Maintaining a healthy tweet rate, keeping his facts reliable and declining to rant have made Reiserer’s internet identity valuable to promoters. The film company Lionsgate gave him tickets to Mel Gibson’s “Hacksaw Ridge” to disperse to followers; a book publisher in New York, Simon & Schuster, handed him five copies of its latest WWII publication to give away (plus one for him to keep and tweet from).
What about promoting some product that’s not related to World War II? In the modern world of advertising, marketers are vying for relationships with influencers like Reiserer.
“I’m not going to be retweeting cosmetics just to be making money,” he says, and thus, his accounts have yet to realize any profit.
WW2Facts and WorldWar2HistoryPics are hobbies, but Reiserer would love to turn it into a career. The dream job: Sponsors would pay him to visit historic sites and tweet about what they hold. A professional World War Twourist.

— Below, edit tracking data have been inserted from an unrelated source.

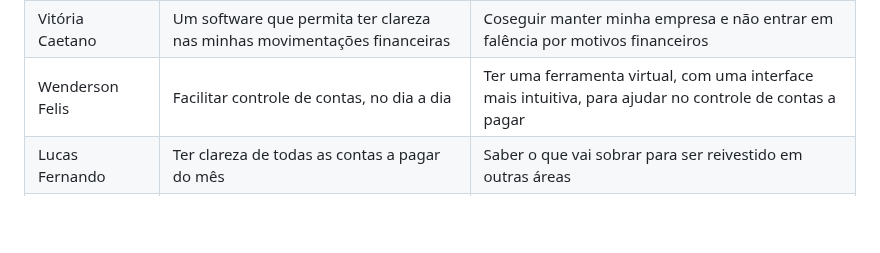
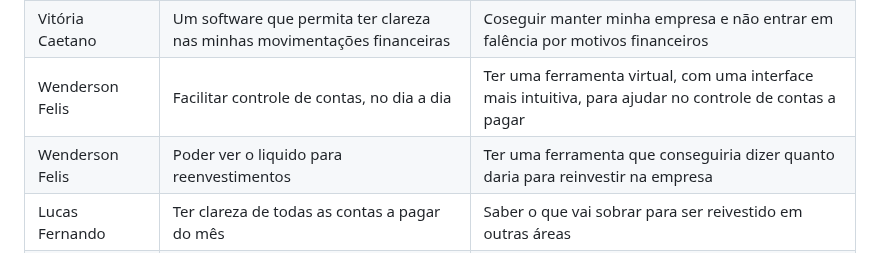
Before and after one commit to ICEI-PUC-Minas-PMV-ADS/pmv-ads-2023-1-e1-proj-web-t5-pmv-ads-2023-1-e1-proj-web-t5-protags, a Markdown page: docs/02-Especificação do Projeto.md, the part around the change. Rendered like a GitHub page; blank space fills up the shorter version.

```diff
--- a/docs/02-Especificação do Projeto.md
+++ b/docs/02-Especificação do Projeto.md
@@ -98,6 +98,7 @@ Com base na análise das personas foram identificadas as seguintes histórias de
 |Vitória Caetano     | Controlar melhor as despesas da loja          | Evitar gastos desnecessários e ter uma visão mais clara do desempenho financeiro de sua loja  |
 |Vitória Caetano     | Um software que permita ter clareza nas minhas movimentações financeiras         | Coseguir manter minha empresa e não entrar em falência por motivos financeiros   |
 |Wenderson Felis     | Facilitar controle de contas, no dia a dia    | Ter uma ferramenta virtual, com uma interface mais intuitiva, para ajudar no controle de contas a pagar  |
+|Wenderson Felis     | Poder ver o liquido para reenvestimentos    | Ter uma ferramenta que conseguiria dizer quanto daria para reinvestir na empresa  |
 |Lucas Fernando       | Ter clareza de todas as contas a pagar do mês| Saber o que vai sobrar para ser reivestido em outras áreas                                    |
 |Lucas Fernando       | Ter melhor gerenciamento das receitas da empresa | Saber de forma mais dinâmica os valores gerados no mês pela empresa (receita, despesas, etc)|
 
```
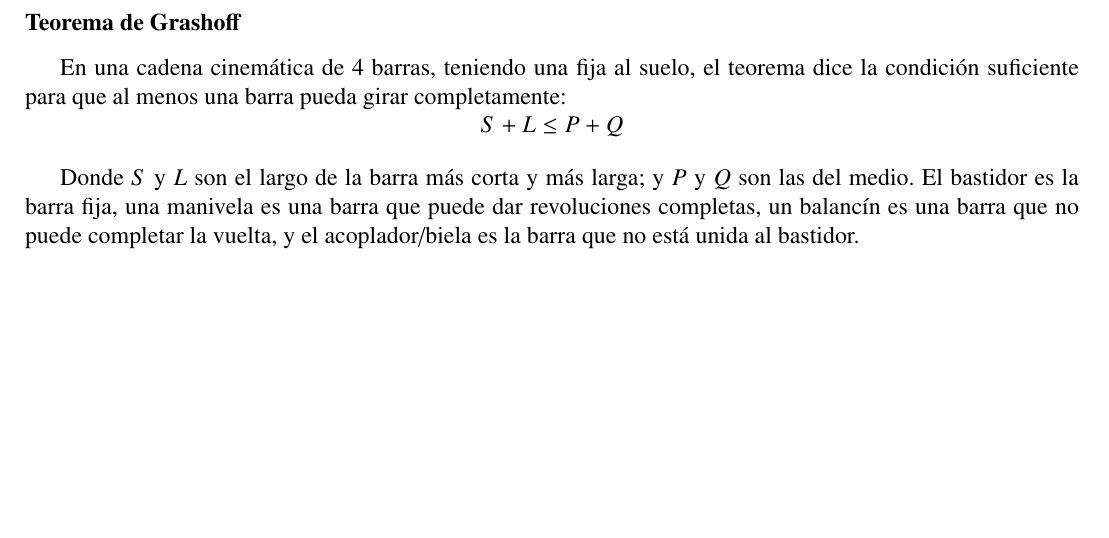
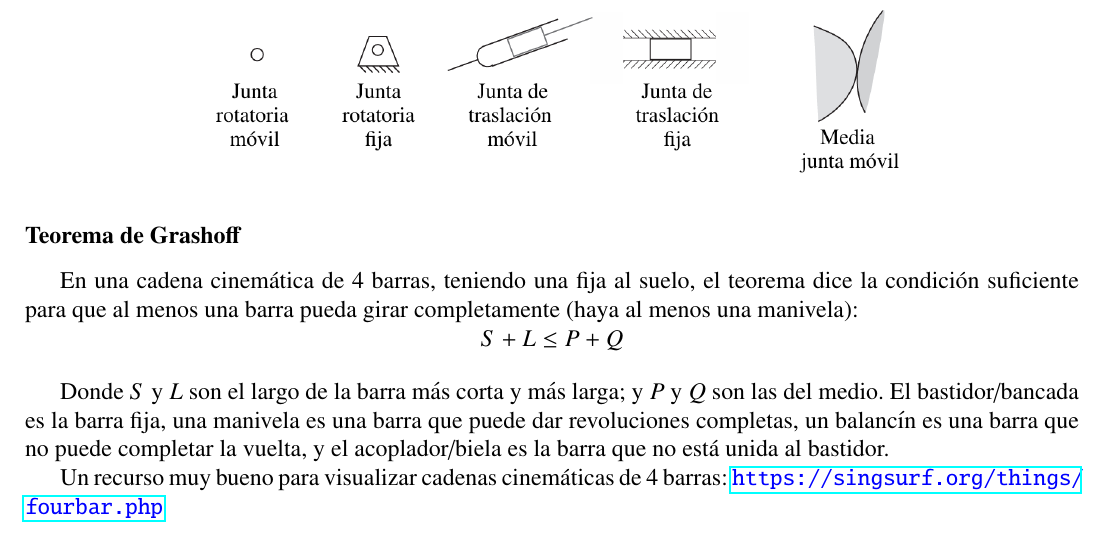
Before and after one commit to InspectorDave/LaTeX, a LaTeX document (Fisica/00main.tex, which reads Fisica/Content/mecanica.tex): part of page 6 of 7, cut so that both start at the same text, the shorter picture padded with empty space. Compiled offline with pdfLaTeX.

Commit message:
fisica: agrego diagrama de juntas

```diff
--- a/Fisica/Content/mecanica.tex
+++ b/Fisica/Content/mecanica.tex
@@ -18,11 +18,18 @@ $$F = 3n - 2j - j' - 3G$$
 
 En $j$ y $j'$ se pone el orden de la junta (barras/eslabones incidentes - 1).
 
+\begin{figure}[H]
+    \centering
+    \includegraphics[width=0.7\linewidth]{Images/juntas.png}
+\end{figure}
+
 \subsubsection*{Teorema de Grashoff}
 
-En una cadena cinemática de 4 barras, teniendo una fija al suelo, el teorema dice la condición suficiente para que al menos una barra pueda girar completamente:
+En una cadena cinemática de 4 barras, teniendo una fija al suelo, el teorema dice la condición suficiente para que al menos una barra pueda girar completamente (haya al menos una manivela):
 $$
 S + L \leq P + Q
 $$
 
-Donde $S$ y $L$ son el largo de la barra más corta y más larga; y $P$ y $Q$ son las del medio. El bastidor es la barra fija, una manivela es una barra que puede dar revoluciones completas, un balancín es una barra que no puede completar la vuelta, y el acoplador/biela es la barra que no está unida al bastidor.
+Donde $S$ y $L$ son el largo de la barra más corta y más larga; y $P$ y $Q$ son las del medio. El bastidor/bancada es la barra fija, una manivela es una barra que puede dar revoluciones completas, un balancín es una barra que no puede completar la vuelta, y el acoplador/biela es la barra que no está unida al bastidor.
+
+Un recurso muy bueno para visualizar cadenas cinemáticas de 4 barras: {\color{blue}\url{https://singsurf.org/things/fourbar.php}}
```
Also changed, not shown: Fisica Ejercicios/00main.tex (+0 -2 lines), Fisica/00main.tex (+0 -2 lines), Fisica/Fisica.pdf, Fisica/Images/juntas.png (added).
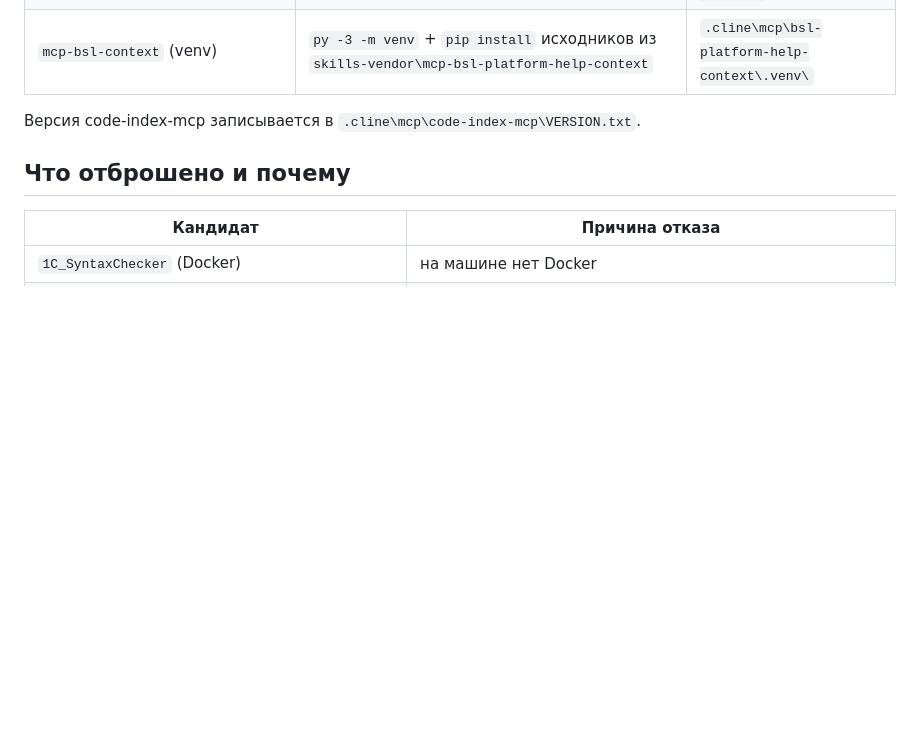
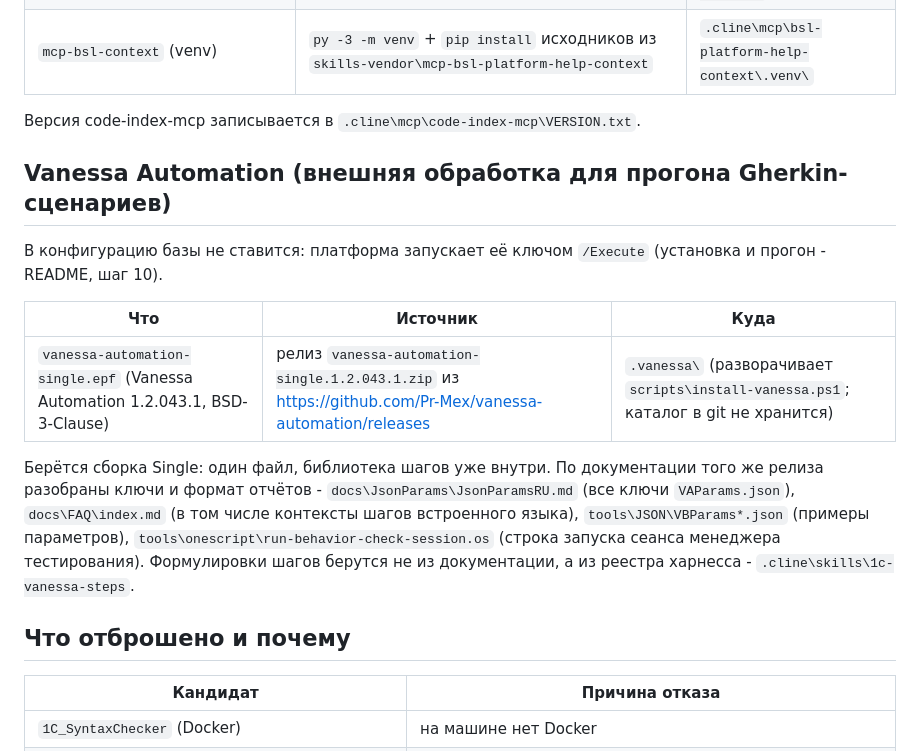
Before and after one commit to 1287c13/agent-1287c13-1c, a Markdown page: SOURCES.md, the part around the change. Drawn GitHub-style; blank space fills up the shorter version.

Commit message:
SOURCES: Vanessa Automation 1.2.043.1 - источник внешней обработки и документация релиза

```diff
--- a/SOURCES.md
+++ b/SOURCES.md
@@ -29,6 +29,22 @@
 
 Версия code-index-mcp записывается в `.cline\mcp\code-index-mcp\VERSION.txt`.
 
+## Vanessa Automation (внешняя обработка для прогона Gherkin-сценариев)
+
+В конфигурацию базы не ставится: платформа запускает её ключом `/Execute`
+(установка и прогон - README, шаг 10).
+
+| Что | Источник | Куда |
+|-----|----------|------|
+| `vanessa-automation-single.epf` (Vanessa Automation 1.2.043.1, BSD-3-Clause) | релиз `vanessa-automation-single.1.2.043.1.zip` из https://github.com/Pr-Mex/vanessa-automation/releases | `.vanessa\` (разворачивает `scripts\install-vanessa.ps1`; каталог в git не хранится) |
+
+Берётся сборка Single: один файл, библиотека шагов уже внутри. По документации того же
+релиза разобраны ключи и формат отчётов - `docs\JsonParams\JsonParamsRU.md` (все ключи
+`VAParams.json`), `docs\FAQ\index.md` (в том числе контексты шагов встроенного языка),
+`tools\JSON\VBParams*.json` (примеры параметров), `tools\onescript\run-behavior-check-session.os`
+(строка запуска сеанса менеджера тестирования). Формулировки шагов берутся не из
+документации, а из реестра харнесса - `.cline\skills\1c-vanessa-steps`.
+
 ## Что отброшено и почему
 
 | Кандидат | Причина отказа |
```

Reiserer hopes to repeat for others the experience he felt in Newland’s History 341 class and help someone an answer to the question that drives him as he digs up another online rabbit hole: “How could it happen?”
—Ronnie Wachter, j’00, is a reporter for the Chicago Tribune and a freelance writer in Chicago.
Tips for social media success
One of the crucial rules of building a social media following is an ironic juxtaposition against the entire concept of social media: “You have to be patient,” Kip Reiserer says. “I’ve seen the process and the patience it takes to actually build a following.”
Working in Kansas City in 2010—a time when many journalists were early Twitter adopters—Reiserer earned more than 1,000 followers and strong interaction with a feed devoted strictly to media job opportunities in that area. After moving to Chicago, he began a far more successful run in 2012 with Facebook, Instagram and Twitter accounts that drill into a completely different subject: World War II. For those trying to elbow out some room in the “Look at me!” mosh pit, Reiserer offers a few tips:
- Stick to one, narrow subject. Although his subject spans the globe, affecting nearly every culture on earth at the time, and involved countless facets of life (economics, sports, entertainment, religion and more), all of Reiserer’s photos and captions connect directly to the subject’s core: armed conflict between two sets of nations.
- It helps tremendously if your subject has deep emotional appeal, even if that appeal is to a small group of people. Even today, WWII arouses a potent mix of responses; with his Kansas City account, the hunt for a job is the hunt for money and status.
- If you can find a niche, grab hold of whoever visits it. Reiserer says he monitors his feeds’ comments, watching as readers reply to each other and new conversations branch out. “If you’re going to do it organically, it’s the same concept, which is …”
- “… You have to have a bottomless pit of content.” Reiserer stresses the importance of regular posting, which keeps an audience from drifting away to other attention-grabbers.
- And keep working when the fans do not show up. “I’ve known several people who tried to create this account, or something like it,” he says. “It didn’t happen in a month and they gave up.”
Images courtesy of Kip Reiserer